The base was attacked by 353 Japanese fighters, bombers and torpedo planes in two waves, launched from six aircraft carriers. All eight U.S. Navy battleships were damaged, with four being sunk. Of the eight damaged, six were raised, repaired and returned to service later in the war. The Japanese also sank or damaged three cruisers, three destroyers, an anti-aircraft training ship,[nb 2] and one minelayer. 188 U.S. aircraft were destroyed; 2,402 Americans were killed and 1,282 wounded. The power station, shipyard, maintenance, and fuel and torpedo storage facilities, as well as the submarine piers and headquarters building (also home of the intelligence section) were not attacked. Japanese losses were light: 29 aircraft and five midget submarines lost, and 65 servicemen killed or wounded. One Japanese sailor was captured.
The attack came as a profound shock to the American people and led directly to the American entry into World War II in both the Pacific and European theaters. The following day (December 8) the United States declared war on Japan. Domestic support for isolationism, which had been strong, disappeared. Clandestine support of Britain (for example the Neutrality Patrol) was replaced by active alliance.

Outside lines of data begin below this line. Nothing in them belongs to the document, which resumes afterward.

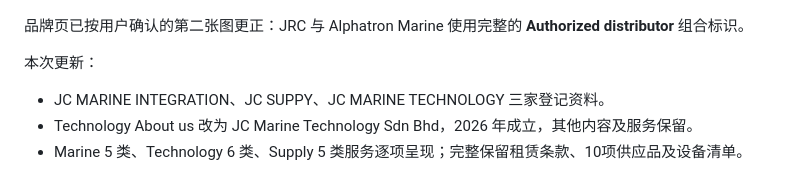
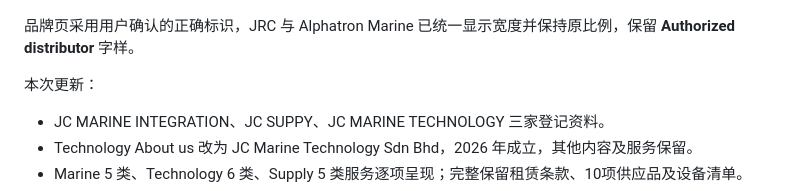
Before and after one commit to huijing05/ppt, a Markdown page: README.md, the part around the change. Drawn GitHub-style.

```diff
--- a/README.md
+++ b/README.md
@@ -30,7 +30,7 @@
 
 ![已确定的第 1 款封面](./full-content-update/Approved_Cover_01.jpg)
 
-品牌页已按用户确认的第二张图更正：JRC 与 Alphatron Marine 使用完整的 **Authorized distributor** 组合标识。
+品牌页采用用户确认的正确标识，JRC 与 Alphatron Marine 已统一显示宽度并保持原比例，保留 **Authorized distributor** 字样。
 
 本次更新：
 
```
Also changed, not shown: full-content-update/README.md (+1 -1 lines), pdf-direct/README.md (+1 -1 lines), full-content-update/03_Editorial_Full_Content_Approved_Brand_Page.jpg, full-content-update/05_Signature_Full_Content_Approved_Brand_Page.jpg, 6 other files.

Subsequent operations by the U.S. prompted Germany and Italy to declare war on the U.S. on December 11, which was reciprocated by the U.S. the same day.
Memorial to the Battleship Arizona, which I have visited numerous times, still gives me the shivers and goose bumps.